**WHAT THE TASK REQUIRES:**
In the entries below, find the lines that include "document" and give their number as the whole reply.

=== THE RECORDS ===

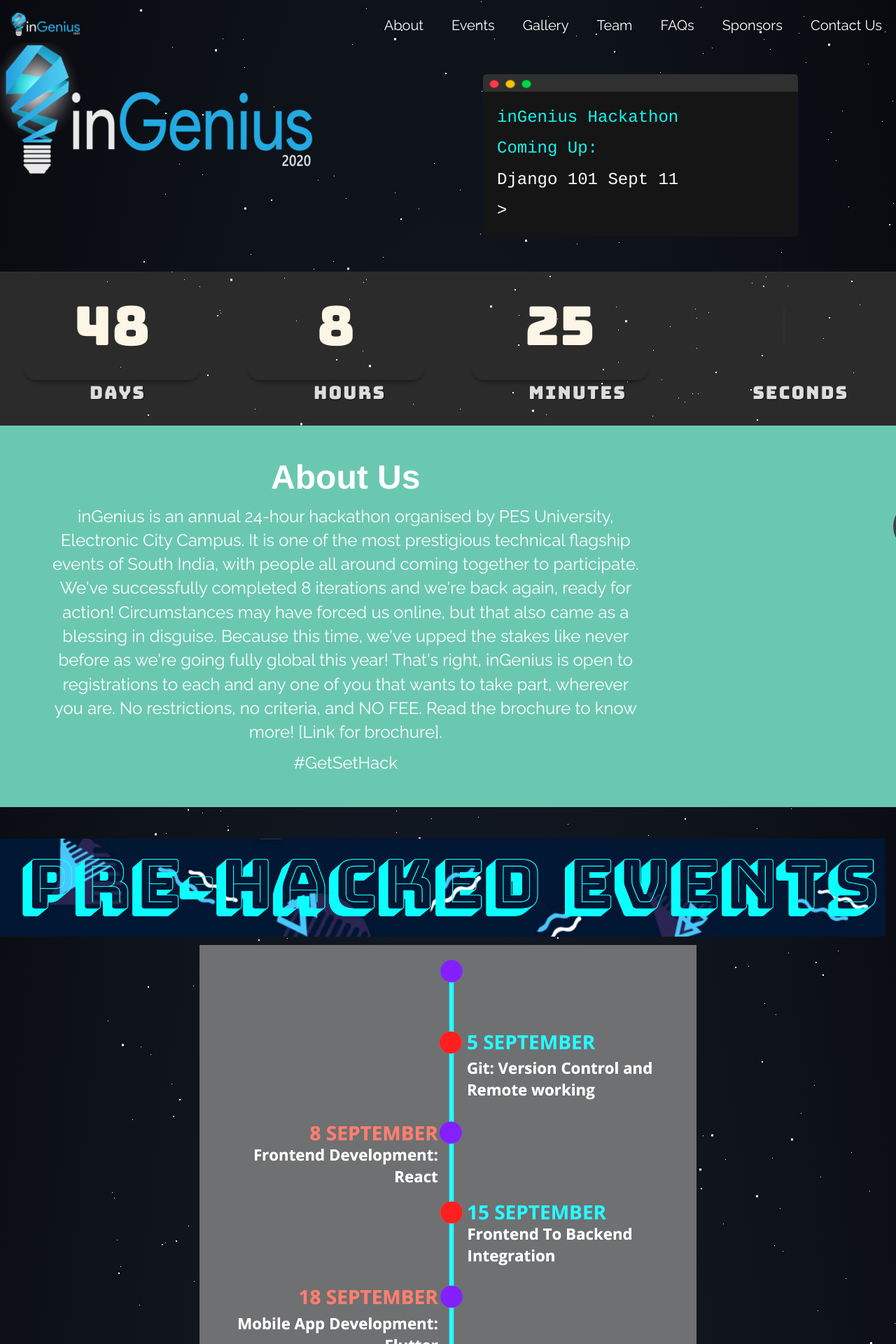
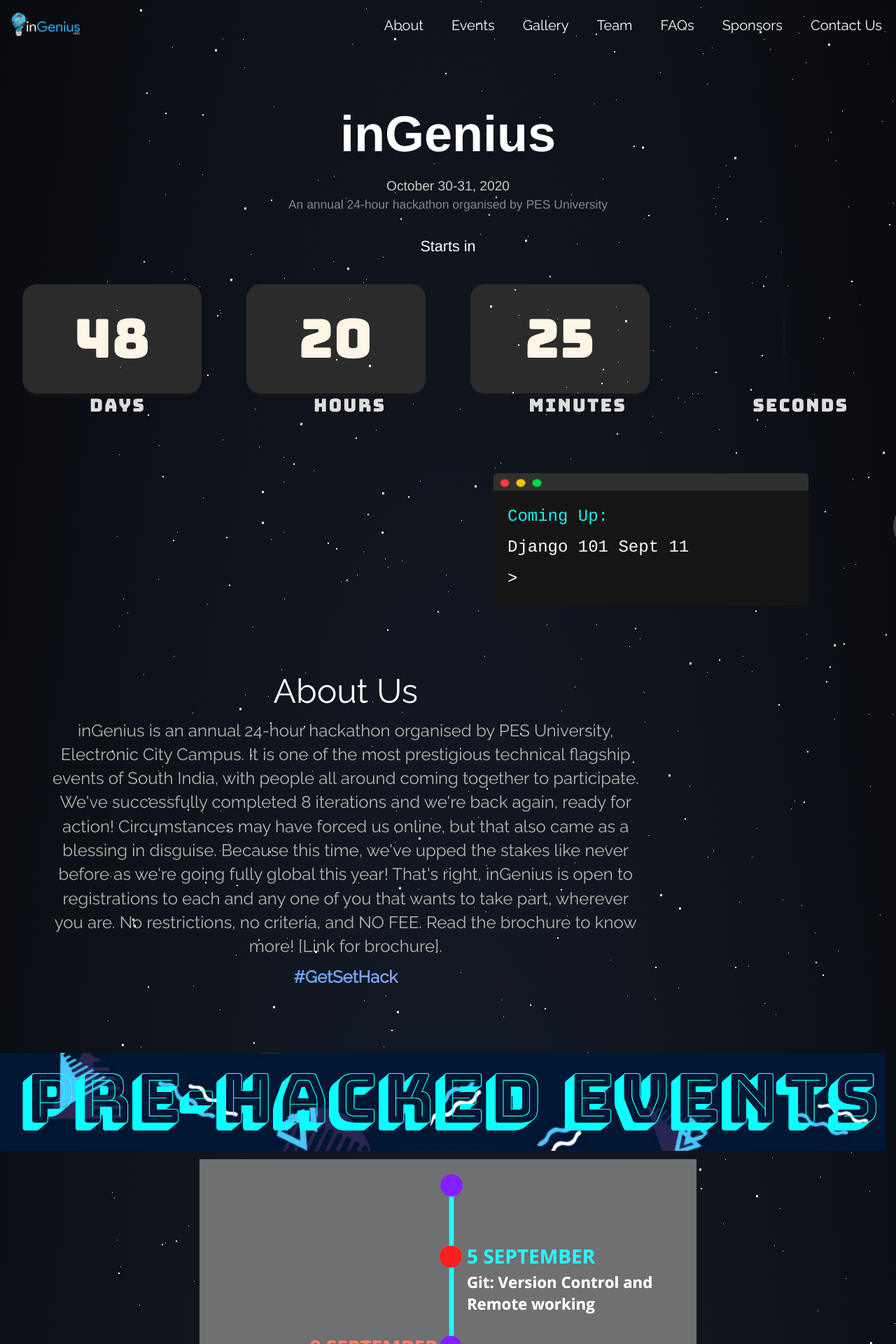
Before and after one commit to inGenius-2020/website, a PHP site: page / in a window 1280 px wide. Shown: the top 1920 px of the page at 70% size. Run offline with PHP 8.4, Linux system fonts and the light colour scheme; some libraries are stand-ins or nearby versions; some web fonts are replaced.

Commit message:
landing+navbar

```diff
--- a/animated_navbar.js
+++ b/animated_navbar.js
@@ -13,10 +13,18 @@
 
   });
   $(document).scroll(function() {
-          if ($(document).scrollTop() > 50) {
-              $('.nav').addClass('affix');
+      if($(document).scrollTop()>15){
+        $('.anim_addi').removeClass('d-none');
+        console.log("here");
+      }
+      else{
+          $('.anim_addi').addClass('d-none');
+      }
+
+      if ($(document).scrollTop() > 50) {
+          $('.nav').addClass('affix');
               //console.log("OK");
-          } else {
-              $('.nav').removeClass('affix');
+      } else {
+          $('.nav').removeClass('affix');
           }
   });
--- a/css/animated_navbar.css
+++ b/css/animated_navbar.css
@@ -120,7 +120,7 @@ div.topBotomBordersIn a:hover:before, div.topBotomBordersIn a:hover:after
         overflow: hidden;
     }
     .nav div.show_list {
-      height: auto;
+      height: 100vh;
       display: none;
     }
     .nav div.main_list ul {
@@ -346,11 +346,3 @@ div.topBotomBordersIn a:hover:before, div.topBotomBordersIn a:hover:after
   background-color: transparent;
   border:0px;
 }
-
-
-@media only screen and (max-width: 760px) {
-  .nav-item { border-bottom: 1px solid white; padding:15px;}
-    html {
-    overflow-x: hidden; }
-  }
-}
--- a/css/countdown.css
+++ b/css/countdown.css
@@ -17,7 +17,7 @@
 
 #main1 {
   width: 100vw;
-  background: #2b2b2b;
+  /*background: #2b2b2b;*/
   font-family: "Bungee", cursive;
   height: 220px;
 }
--- a/css/ingenious.css
+++ b/css/ingenious.css
@@ -1,6 +1,5 @@
 @font-face{font-family:"San Francisco";font-weight:400;src:url(../fonts/sanfranciscodisplay-regular-webfont.woff)}
 body{font-family:"San Francisco",Helvetica,Arial,sans-serif;font-size:24px;}
-h1,h2,h3,h4,h5,h6{font-family:"San Francisco",Helvetica,Arial,sans-serif;font-weight:700}
 section{padding:45px 0}
 .btn-primary{background-color:#6bc8b0;border-color:#6bc8b0;color:#fff!important;display:-webkit-box;display:-ms-flexbox;display:flex;overflow:hidden;position:relative;-webkit-box-align:center;-ms-flex-align:center;align-items:center}
 .btn-primary:hover{background-color:#3fba9d;border-color:#3fba9d}
@@ -52,7 +51,7 @@ header #heroImage .art-item.wifi.w3{top:21.5%;left:89.25%}
 header #heroImage .art-item.wifi.w3 path{-webkit-animation-delay:2s!important;animation-delay:2s!important}
 header #heroImage .art-item.wifi path:nth-child(1){-webkit-animation:blink-1 5s linear infinite alternate;animation:blink-1 5s linear infinite alternate}
 header #heroImage .art-item.wifi path:nth-child(2){-webkit-animation:blink-2 5s linear infinite alternate;animation:blink-2 5s linear infinite alternate}.timer-text{color:#8166cd;font-size:18px;margin-top:8px;text-align:center}@-webkit-keyframes blink-1{0%{visibility:hidden}25%{visibility:visible}50%{visibility:hidden}75%{visibility:hidden}100%{visibility:hidden}}@keyframes blink-1{0%{visibility:hidden}25%{visibility:visible}50%{visibility:hidden}75%{visibility:hidden}100%{visibility:hidden}}@-webkit-keyframes blink-2{0%{visibility:visible}25%{visibility:visible}50%{visibility:hidden}75%{visibility:hidden}100%{visibility:visible}}@keyframes blink-2{0%{visibility:visible}25%{visibility:visible}50%{visibility:hidden}75%{visibility:hidden}100%{visibility:visible}}.fill{display:none}.apply-btn.disabled>.fill{background-color:#3fba9d!important;border:1px solid #3fba9d!important;-webkit-box-sizing:unset;box-sizing:unset;display:block;height:100%;left:-1px;position:absolute;top:-1px;z-index:-1;-webkit-animation:fillprogress 40s;animation:fillprogress 40s;-webkit-transition:all .2s ease-out;-o-transition:all .2s ease-out;transition:all .2s ease-out}@-webkit-keyframes fillprogress{from{width:0}to{width:100%}}@keyframes fillprogress{from{width:0}to{width:100%}}
-#about{background-color:#6bc8b0}
+#about{background-color:transparent}
 #about .art .text{margin-left:8rem}
 #about .art .line{width:320px}
 #about .art .line-1 .text{margin-top:-24px;margin-bottom:40px}
--- a/css/styles.css
+++ b/css/styles.css
@@ -106,6 +106,21 @@ html, body{
     animation: spin 1.5s linear infinite;
 }
 
+.reduce_size{
+  font-size: 100%
+}
+
+.blues_text {
+  background-image: linear-gradient(to left, violet, deepskyblue);
+  -webkit-background-clip: text;
+  -webkit-text-fill-color: transparent;
+}
+
+@media only screen and (max-width: 760px) {
+  .nav-item { border-bottom: 1px solid white; padding:25px}
+    html {
+    overflow-x: hidden; }
+    }
 
 /* copy and paste the animation inside all 3 elements */
 /* #loader, #loader:before, #loader:after */
--- a/index.html
+++ b/index.html
@@ -38,6 +38,7 @@
   </div>
 
   <!--navbar-->
+  <div class="anim_addi d-none d-md-block">
   <nav class="nav navbar navbar-expand-lg">
   <a class="navbar-brand logo m-4" href="#"><img src="img/inGen20Logo_C-01.png" class="img-fluid " width=100px height=35px /></a>
   <span class="navTrigger">
@@ -72,6 +73,7 @@
 </div>
 </div>
 </nav>
+</div>
 
       <div id="content">
         <div id='stars'></div>
@@ -80,10 +82,35 @@
         <div id="title"></div>
 	  </div>
 
-	  <div class = "row">
-		  <div class="col-6" id="toremove">
-			<img class="rounded" src="img/ingen.png" alt="ingenius">
+<!-- landingpage -->
+  <br />
+  <br />
+    <section="landing" style="background-color:transparent;">
+    <div class="row justify-content-center">
+    <div class="col-12 col-sm-6">
+    <h1 class="reduce_size text-center" style="background-color:transparent; font-size:300%"><strong style="color:white;">inGenius</strong></h1>
+    <h2 class="text-center" style="color:floralwhite; font-size:80%; opacity:.8">October 30-31, 2020</h2>
+    <h3 class="text-center d-none d-sm-block" style="color:floralwhite; opacity:.5">An annual 24-hour hackathon organised by PES University</h3>
      </div>
+    </div>
+    </section>
+<!--timer-->
+<br />
+<h2 class="text-center" style="color:white; font-size:90%">Starts in </h2> <br />
+<div id="main1">
+  <div id="clock"></div>
+  <div id="display">
+    <span class="text-center">Days</span> <span>Hours</span> <span>Minutes</span>
+    <span>Seconds</span>
+  </div>
+</div>
+<div class="container-fluid">
+<div class="row">
+
+    <div class="col-12 col-md-6">
+    </div>
+<!--terminal-->
+    <div class="col-12 col-md-4">
     <div class="animate__animated animate__backInRight active" style="animation-delay:6s;">
     <div id="terminal" class ="col-6" style="padding:50px">
     <div class="fakeMenu btn-group">
@@ -92,7 +119,6 @@
       <button class="fakeButtons fakeZoom"></button>
     </div>
     <div class="fakeScreen">
-				<p class="line1_2">inGenius Hackathon</p>
       <p class="line1_2">Coming Up:</p>
       <p class="line3_4"><span id="tochange"></p>
       <p class="line3_4">><span class="cursor4">_</span></p>
@@ -100,26 +126,20 @@
   </div>
   </div>
   </div>
-
-    <div id="main1">
-      <div id="clock"></div>
-      <div id="display">
-        <span>Days</span> <span>Hours</span> <span>Minutes</span>
-        <span>Seconds</span>
 </div>
 </div>
+
 		<section class="animate__animated animate__backInRight active" id="about">
 			<div class="container">
 				<div class="row">
-					<div class="col-lg-9 col-12 text-white">
-						<h2> About Us </h2>
-						<p class="mt-3">
+					<div class="col-lg-9 col-12">
+						<h2 class="text-white"> About Us </h2>
+						<p class="mt-3" style="color:floralwhite;opacity:.7">
 						inGenius is an annual 24-hour hackathon organised by PES University, Electronic City Campus. It is one of the most prestigious technical flagship events of South India, with people all around coming together to participate. We've successfully completed 8 iterations and we're back again, ready for action!
 Circumstances may have forced us online, but that also came as a blessing in disguise. Because this time, we've upped the stakes like never before as we're going fully global this year! That's right, inGenius is open to registrations to each and any one of you that wants to take part, wherever you are. No restrictions, no criteria, and NO FEE. Read the brochure to know more! [Link for brochure].
-
 						</p>
-						<p class="mt-3">
-						#GetSetHack
+						<p class="mt-3 blues_text">
+						<strong>#GetSetHack</strong>
 						</p>
 					</div>
 				</div>
@@ -337,19 +357,6 @@ We're here to help you however you need! Feel free to drop us an email. You coul
   </div>
 
 </div>
-
-
-
-
-
-
-
-
-
-
-
-
-
 <button id="btn-go-to-up" class="btn-go-to-up" title="Go To Top">
 	<i class="fa fa-hand-o-up icon-go-to-up" aria-hidden="true"></i>
 </button>
@@ -374,7 +381,7 @@ We're here to help you however you need! Feel free to drop us an email. You coul
     <script>
     function terminal_disappear()
     {
-       console.log("close");
+       //console.log("close");
        document.getElementById('terminal').style.display="none";
     }
       function updateTimer(deadline) {
@@ -423,7 +430,6 @@ We're here to help you however you need! Feel free to drop us an email. You coul
             animateClock(spans[0]);
 
           //check for end of time
-
           if (timer.total < 1) {
             clearInterval(timerInterval);
             clock.innerHTML =
@@ -433,7 +439,7 @@ We're here to help you however you need! Feel free to drop us an email. You coul
       }
 
       window.onload = function () {
-        var deadline = new Date("October 29, 2020 12:00:00");
+        var deadline = new Date("October 30, 2020 00:00:00");
         startTimer("clock", deadline);
 
         var today = new Date();
```
Lines whose indentation alone changed are shown as unchanged.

===

**EXERCISE RESPONSE:**
5